274 total views, 3 views today
LAUREL — The Washington Suburban Sanitary Commission (WSSC) held a class for high school students to get hands-on learning experience working with water distribution systems at their headquarters in Laurel on June 22.
“The program is targeted to high school sophomores, juniors and seniors in the Science, technology, engineering and mathematics (STEM) program,” said WSSC engineer Hala Flores. “The purpose is to get them introduced to and excited about engineering or science.”
WSSC holds the program every year during winter, summer and sometimes spring breaks. They have a separate session that also occurs over school breaks that focuses on sewer processes.
The water session of the program aims to teach students the processes of water treatment and control and what they do when problems such as leaks, water loss and when fires occur. Not only this but how the WSSC employs a variety of professions which work together that they can become involved in such as engineering and IT.
“This program has more of an engineering focus,” said WSSC Spokesperson Charles Brown. “It focuses on waterworks, and the behind the scenes of field operations and what we do in critical jobs.”
The main focus of the program was explaining to the students the water pressure distribution model built by the WSSC Trade Shop. The model demonstrates how water is taken from a body of water such as the Potomac River, goes through a filtration system and is held in a water tank. It is then distributed through pipelines under intense pressure throughout the city.
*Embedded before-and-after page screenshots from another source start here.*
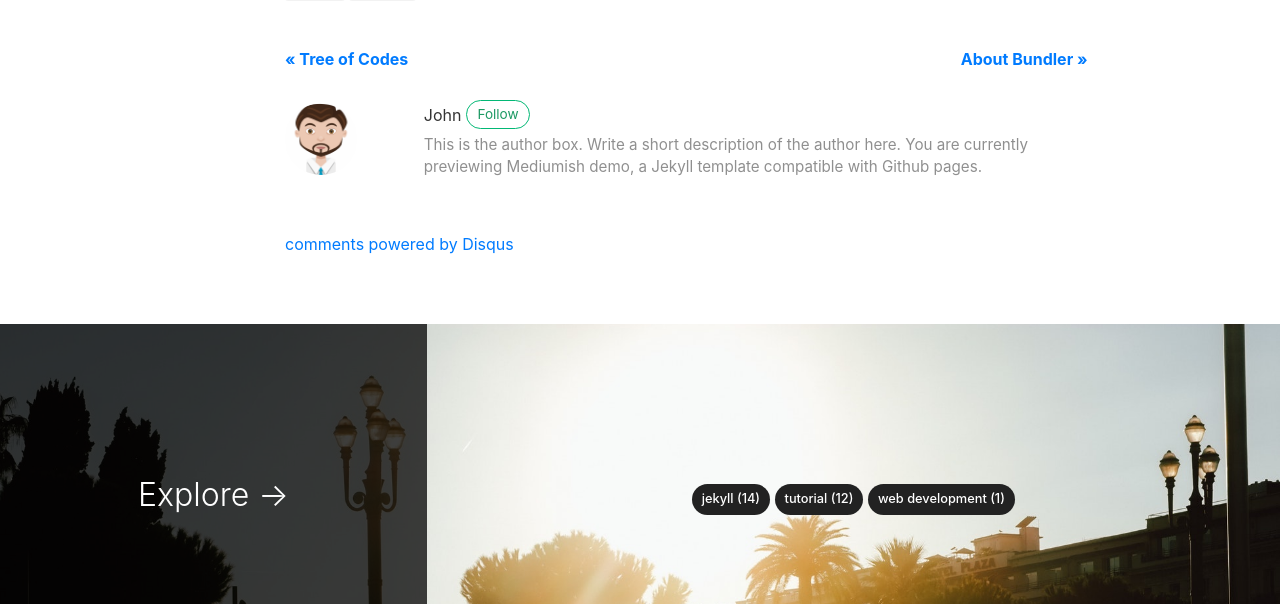
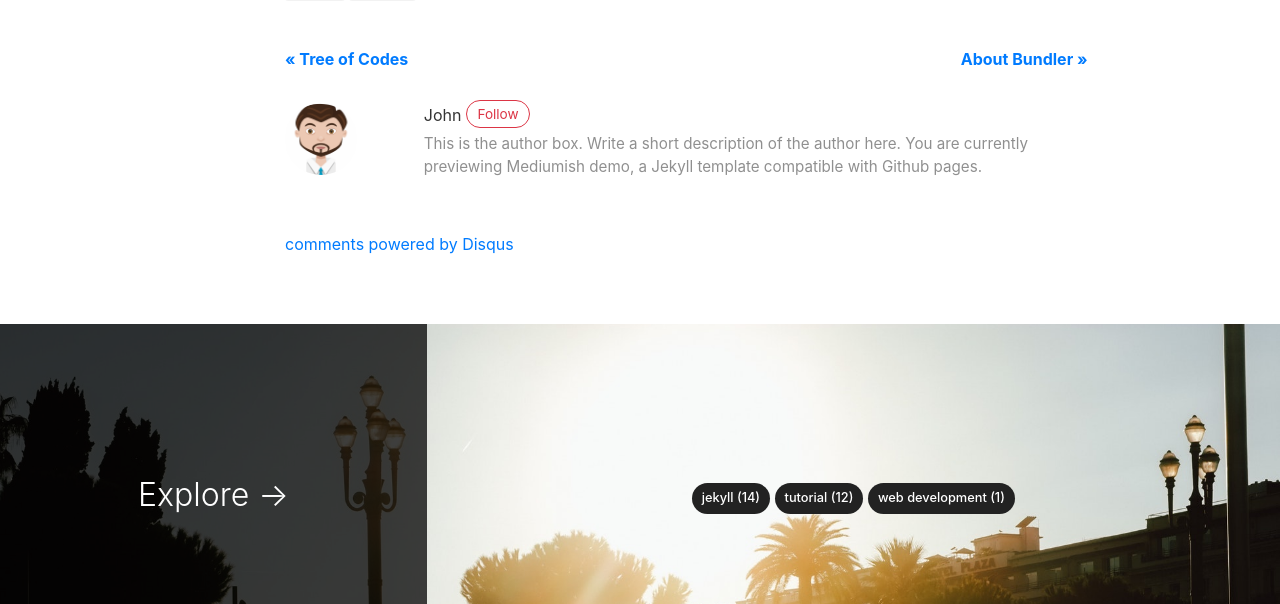
Before and after one commit to indonesiya/indonesiya.github.io, a Jekyll site: the page built from _posts/2018-01-12-we-all-wait-for-summer.md, in a window 1280 px wide and 1400 px high, scrolled down 638 px. Shown: the part 617-1221 px from the top of the window. Built offline with Jekyll 4.4.1, drawn with Linux system fonts in a browser that asks for light colours; nearby versions of some CDN libraries; comment, search, counter and statistics services are not loaded.

Commit message:
Update screen.css

```diff
--- a/assets/css/screen.css
+++ b/assets/css/screen.css
@@ -532,13 +532,18 @@ ul.tags li a:hover {
 }
 
 .btn.follow {
-    border-color: #02B875;
-    color: #1C9963;
+    border-color: #dc3545;
+    color: #dc3545;
     padding: 3px 10px;
     text-align: center;
     border-radius: 999em;
     font-size: 0.85rem;
     display: inline-block;
+
+    &:hover {
+        background-color: #dc3545;
+        color: #fff;
+    }
 }
 
 .btn.subscribe {
@@ -555,7 +560,7 @@ ul.tags li a:hover {
 
 .post-top-meta .btn.follow {
     margin-left: 5px;
-    margin-top: -4px;
+    margin-top: -5px;
 }
 
 .alertbar {
```
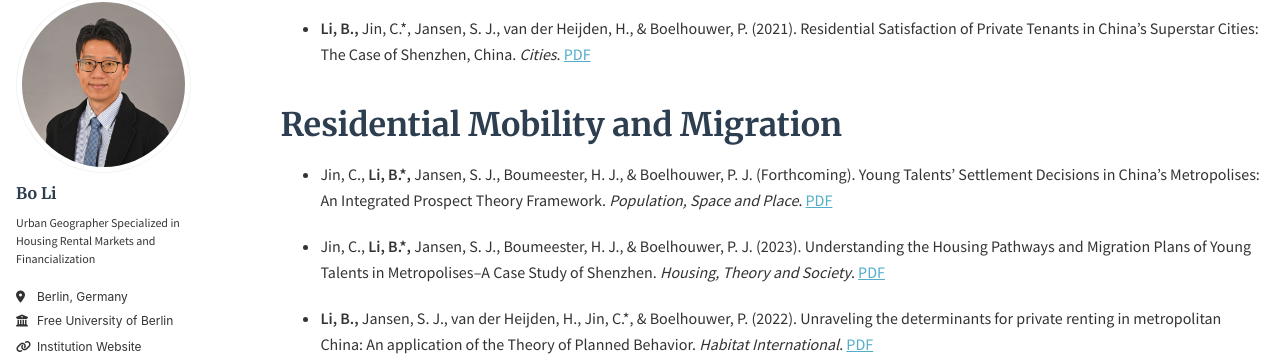
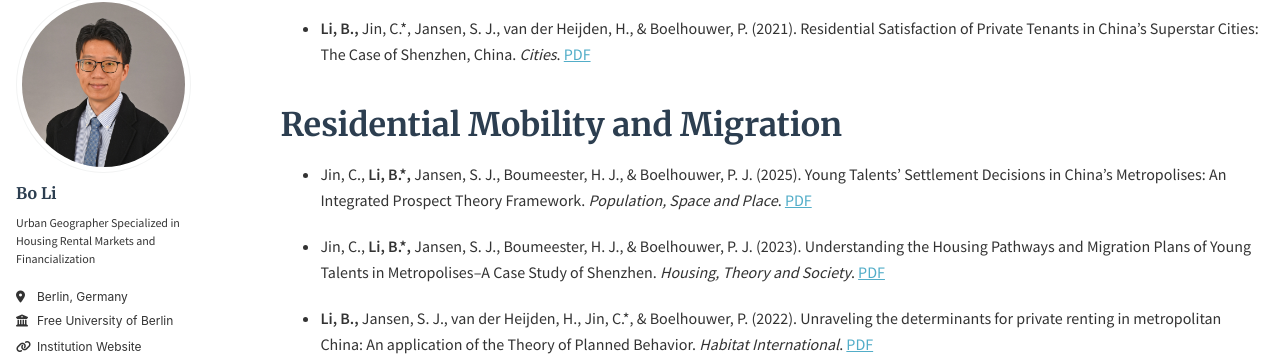
Before and after one commit to housingforall/housingforall.github.io, a Jekyll site: the page built from _pages/publications.md, in a window 1280 px wide and 900 px high, scrolled down 620 px. Shown: the part 96-454 px from the top of the window. Built offline with Jekyll 4.4.1, drawn with Linux system fonts in a browser that asks for light colours; some web fonts are replaced.

Commit message:
Update publications.md

```diff
--- a/_pages/publications.md
+++ b/_pages/publications.md
@@ -25,7 +25,7 @@
 
 ## Residential Mobility and Migration
 
-* Jin, C., **Li, B.\*,** Jansen, S. J., Boumeester, H. J., & Boelhouwer, P. J. (Forthcoming). Young Talents' Settlement Decisions in China's Metropolises: An Integrated Prospect Theory Framework. *Population, Space and Place*. [PDF](https://housingforall.github.io/files/psp_public_version.pdf)
+* Jin, C., **Li, B.\*,** Jansen, S. J., Boumeester, H. J., & Boelhouwer, P. J. (2025). Young Talents' Settlement Decisions in China's Metropolises: An Integrated Prospect Theory Framework. *Population, Space and Place*. [PDF](https://housingforall.github.io/files/psp_public_version.pdf)
 
 * Jin, C., **Li, B.\*,** Jansen, S. J., Boumeester, H. J., & Boelhouwer, P. J. (2023). Understanding the Housing Pathways and Migration Plans of Young Talents in Metropolises--A Case Study of Shenzhen. *Housing, Theory and Society*. [PDF](https://housingforall.github.io/files/hts_2023.pdf)
 
```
The model is a few of its kind, according to Flores. Most schools and universities do not use them to demonstrate these ideas and professionals such as the WSSC usually use computer models.
Although they expected about 20 students from Prince George’s County and Montgomery County to attend, this session of the program consisted of only 11 students, but it allowed for a fruitful experience.
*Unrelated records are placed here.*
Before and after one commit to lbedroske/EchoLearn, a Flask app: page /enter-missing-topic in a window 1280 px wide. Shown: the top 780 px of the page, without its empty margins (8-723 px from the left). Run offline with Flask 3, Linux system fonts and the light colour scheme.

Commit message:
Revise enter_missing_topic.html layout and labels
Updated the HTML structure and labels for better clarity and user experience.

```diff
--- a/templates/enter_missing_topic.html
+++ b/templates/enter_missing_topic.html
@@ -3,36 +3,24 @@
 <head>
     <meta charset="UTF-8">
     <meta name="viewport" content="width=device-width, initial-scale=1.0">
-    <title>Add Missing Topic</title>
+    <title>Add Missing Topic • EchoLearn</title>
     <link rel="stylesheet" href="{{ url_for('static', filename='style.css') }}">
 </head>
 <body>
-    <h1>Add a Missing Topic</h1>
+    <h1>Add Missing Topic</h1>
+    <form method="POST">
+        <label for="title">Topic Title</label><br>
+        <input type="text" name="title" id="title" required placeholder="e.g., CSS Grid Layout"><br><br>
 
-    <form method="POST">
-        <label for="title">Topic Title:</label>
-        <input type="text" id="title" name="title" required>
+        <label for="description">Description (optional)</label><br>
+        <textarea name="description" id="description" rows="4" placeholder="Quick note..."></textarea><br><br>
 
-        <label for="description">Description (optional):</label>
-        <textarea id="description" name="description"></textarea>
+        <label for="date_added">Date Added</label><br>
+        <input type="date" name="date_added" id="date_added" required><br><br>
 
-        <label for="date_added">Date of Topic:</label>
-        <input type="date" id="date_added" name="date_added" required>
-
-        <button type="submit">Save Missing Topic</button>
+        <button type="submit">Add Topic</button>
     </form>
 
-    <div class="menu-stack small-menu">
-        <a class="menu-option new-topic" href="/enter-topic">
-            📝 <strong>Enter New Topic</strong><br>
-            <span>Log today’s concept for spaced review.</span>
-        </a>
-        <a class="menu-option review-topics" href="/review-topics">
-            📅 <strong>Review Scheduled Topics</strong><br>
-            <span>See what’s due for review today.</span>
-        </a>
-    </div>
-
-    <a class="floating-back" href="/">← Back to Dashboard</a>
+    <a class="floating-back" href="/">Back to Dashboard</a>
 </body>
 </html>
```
The students sat through a brief presentation given by Flores and were allowed to look at the model up close. It contained simulations of schools, homes, hospitals and factories up close to show how they compare in their water usage. They could turn on different water pumps and see how one affects the pressure of the other. They played with various scenarios to understand how pipe breaks and fires affect the water pressure system throughout the entire city and throughout the process, they learned about water pressure and flow as it changes with water use.
The hope after seeing the water model and all that the WSSC does is that the kids will go back with a greater understanding and appreciation of water systems. They especially hope to reach minority students, especially women who make up 50 percent of the workforce but only 15 percent of the engineering industry, Flores said.
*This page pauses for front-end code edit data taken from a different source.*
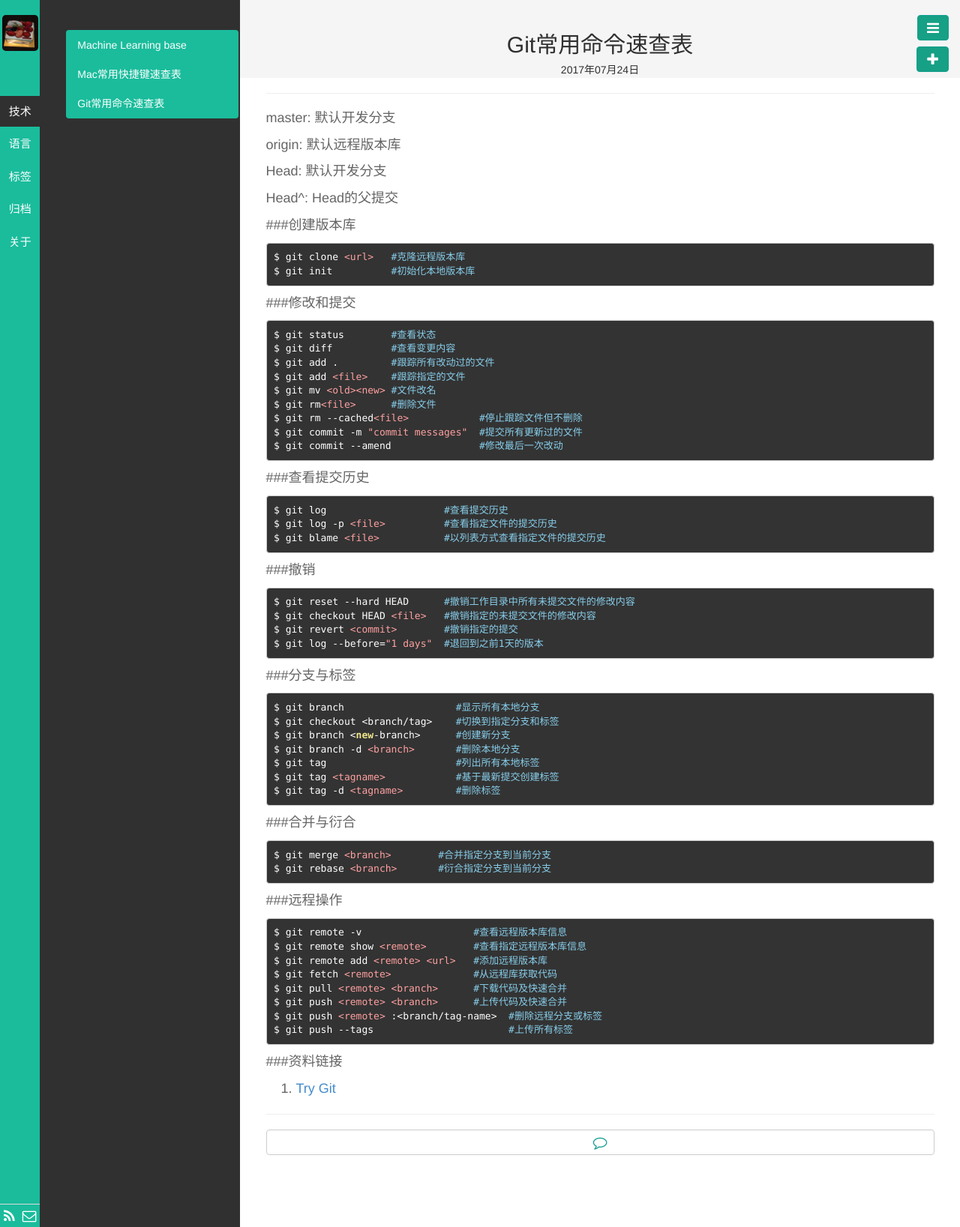
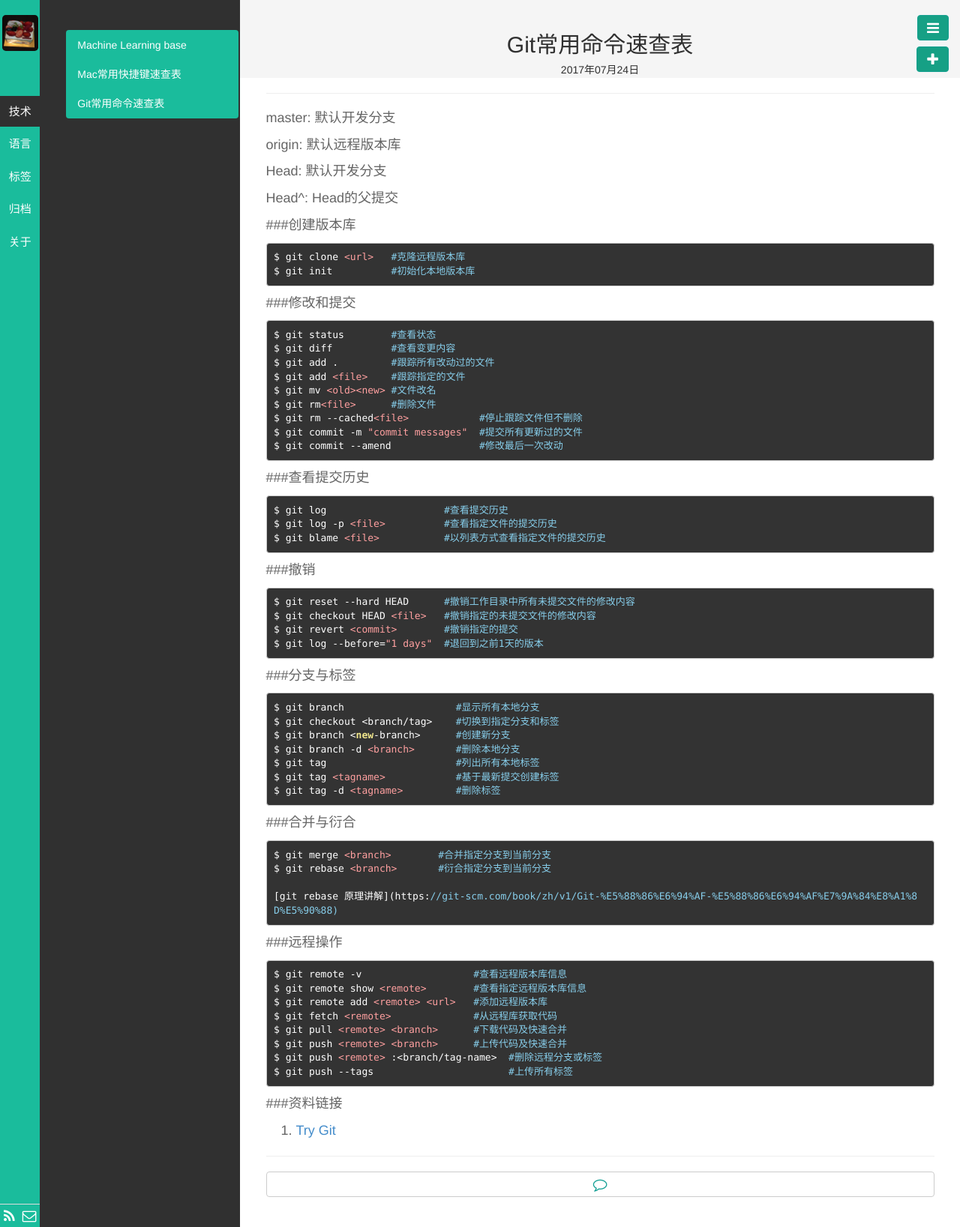
Before and after one commit to kyoyo/kyoyo.github.io, a Jekyll site: the page built from _posts/技術/2017-07-24-Git-Resources.md, in a window 1280 px wide. Shown: the whole page at 75% size. Built offline with Jekyll 4.4.1, drawn with Linux system fonts in a browser that asks for light colours.

Commit message:
git rebase 原理讲解

````diff
--- a/_posts/技術/2017-07-24-Git-Resources.md
+++ b/_posts/技術/2017-07-24-Git-Resources.md
@@ -70,6 +70,8 @@ $ git tag -d <tagname>         #删除标签
 ```
 $ git merge <branch>        #合并指定分支到当前分支
 $ git rebase <branch>       #衍合指定分支到当前分支
+
+[git rebase 原理讲解](https://git-scm.com/book/zh/v1/Git-%E5%88%86%E6%94%AF-%E5%88%86%E6%94%AF%E7%9A%84%E8%A1%8D%E5%90%88)
 ```
 
 ###远程操作
````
“We want to create a spark in their minds and lead them to believe that they can do this,” Brown said.
Blen Jimma, a University of Maryland graduate who recently began an internship at the WSSC, said the class for the day was a really great opportunity for the students to get a feel for what a great organization like WSSC does.
“There are a lot of mentors here,” she said. “WSSC is full of people with experience. I can see the diverse demographics and I think it makes people stay. I love the company and what it provides. It really says something about the place.”
Jimma hopes to be offered a full-time position at the WSSC after her internship focusing on process design and working in wastewater treatment or water filtration.
“If we can touch one person and make them say ‘I want to do this,’ then the program was a success,” Flores said.